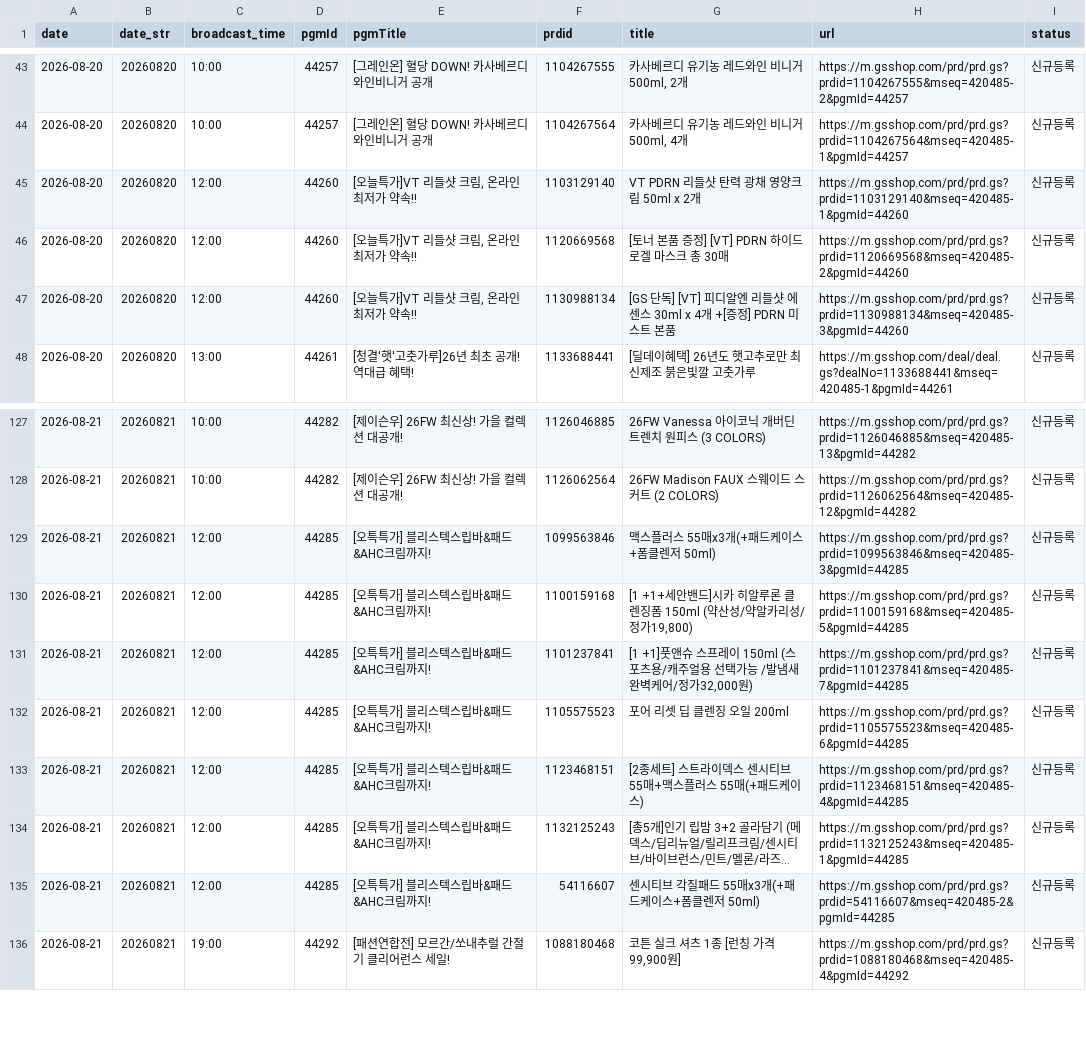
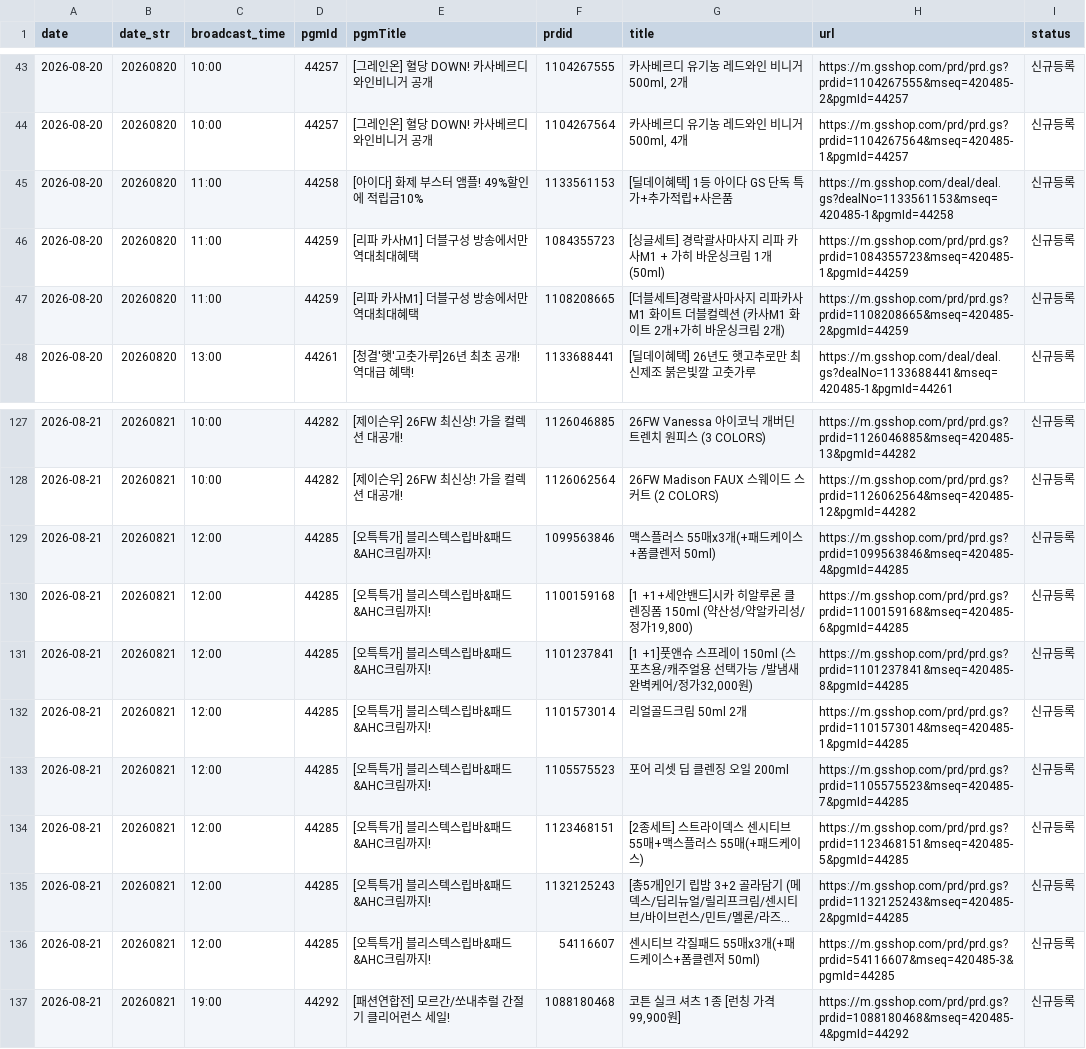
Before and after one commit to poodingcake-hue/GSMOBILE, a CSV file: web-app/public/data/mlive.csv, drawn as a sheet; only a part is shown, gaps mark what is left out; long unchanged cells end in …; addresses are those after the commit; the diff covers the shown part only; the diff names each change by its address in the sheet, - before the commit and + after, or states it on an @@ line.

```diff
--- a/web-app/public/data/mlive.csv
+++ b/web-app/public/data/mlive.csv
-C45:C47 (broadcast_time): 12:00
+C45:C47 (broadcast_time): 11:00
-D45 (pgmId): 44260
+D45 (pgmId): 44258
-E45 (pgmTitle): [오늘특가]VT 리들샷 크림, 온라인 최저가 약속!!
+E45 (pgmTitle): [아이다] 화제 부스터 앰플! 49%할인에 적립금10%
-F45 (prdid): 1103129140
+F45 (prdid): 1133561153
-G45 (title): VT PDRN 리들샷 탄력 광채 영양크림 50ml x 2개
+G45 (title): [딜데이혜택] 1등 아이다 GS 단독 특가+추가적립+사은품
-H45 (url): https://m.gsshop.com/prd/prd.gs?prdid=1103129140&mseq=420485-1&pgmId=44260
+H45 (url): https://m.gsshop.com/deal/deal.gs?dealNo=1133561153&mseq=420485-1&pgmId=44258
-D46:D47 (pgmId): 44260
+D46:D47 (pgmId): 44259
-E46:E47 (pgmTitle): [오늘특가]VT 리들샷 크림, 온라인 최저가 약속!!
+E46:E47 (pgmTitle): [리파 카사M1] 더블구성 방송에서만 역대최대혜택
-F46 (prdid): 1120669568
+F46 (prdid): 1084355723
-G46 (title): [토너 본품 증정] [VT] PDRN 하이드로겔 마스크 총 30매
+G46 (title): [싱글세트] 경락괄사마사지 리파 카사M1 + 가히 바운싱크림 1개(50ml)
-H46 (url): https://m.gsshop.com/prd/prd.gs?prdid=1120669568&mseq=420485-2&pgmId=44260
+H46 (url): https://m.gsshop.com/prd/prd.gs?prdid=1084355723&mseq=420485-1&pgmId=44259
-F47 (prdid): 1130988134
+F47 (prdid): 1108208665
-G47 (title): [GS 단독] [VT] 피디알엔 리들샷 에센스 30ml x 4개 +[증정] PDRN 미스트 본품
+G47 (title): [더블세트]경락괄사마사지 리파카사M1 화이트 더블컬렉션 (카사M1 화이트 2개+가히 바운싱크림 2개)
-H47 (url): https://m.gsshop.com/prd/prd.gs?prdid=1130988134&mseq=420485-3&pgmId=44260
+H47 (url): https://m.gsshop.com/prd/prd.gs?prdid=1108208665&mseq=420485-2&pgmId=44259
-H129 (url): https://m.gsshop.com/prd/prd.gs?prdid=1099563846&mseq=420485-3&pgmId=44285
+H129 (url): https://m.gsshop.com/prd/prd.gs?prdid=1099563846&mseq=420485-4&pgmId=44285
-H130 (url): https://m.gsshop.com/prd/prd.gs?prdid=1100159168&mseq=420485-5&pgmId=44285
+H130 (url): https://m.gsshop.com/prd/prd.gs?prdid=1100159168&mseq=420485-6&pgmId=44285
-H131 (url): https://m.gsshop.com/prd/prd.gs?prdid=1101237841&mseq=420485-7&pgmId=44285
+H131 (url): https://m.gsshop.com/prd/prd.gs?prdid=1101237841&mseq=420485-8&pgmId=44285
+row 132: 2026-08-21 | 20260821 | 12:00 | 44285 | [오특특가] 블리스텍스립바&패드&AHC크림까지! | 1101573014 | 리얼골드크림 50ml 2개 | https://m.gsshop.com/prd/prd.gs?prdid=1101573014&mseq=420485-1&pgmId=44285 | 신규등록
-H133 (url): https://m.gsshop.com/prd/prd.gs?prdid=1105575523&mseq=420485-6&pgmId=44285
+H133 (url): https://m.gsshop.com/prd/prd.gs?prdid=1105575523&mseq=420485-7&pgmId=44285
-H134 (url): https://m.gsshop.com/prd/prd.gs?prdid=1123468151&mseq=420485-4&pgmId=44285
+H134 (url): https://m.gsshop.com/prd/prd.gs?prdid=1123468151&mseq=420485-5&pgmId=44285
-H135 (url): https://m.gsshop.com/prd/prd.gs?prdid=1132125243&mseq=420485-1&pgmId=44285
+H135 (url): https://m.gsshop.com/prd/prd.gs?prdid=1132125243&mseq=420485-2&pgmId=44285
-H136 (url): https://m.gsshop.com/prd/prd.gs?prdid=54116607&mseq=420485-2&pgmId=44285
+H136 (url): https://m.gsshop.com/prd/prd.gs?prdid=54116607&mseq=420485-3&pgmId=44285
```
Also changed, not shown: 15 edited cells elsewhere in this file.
-- -- --
Line by line, check the data above for the word "PDRN" and state how many lines contain it. Give only the number.

3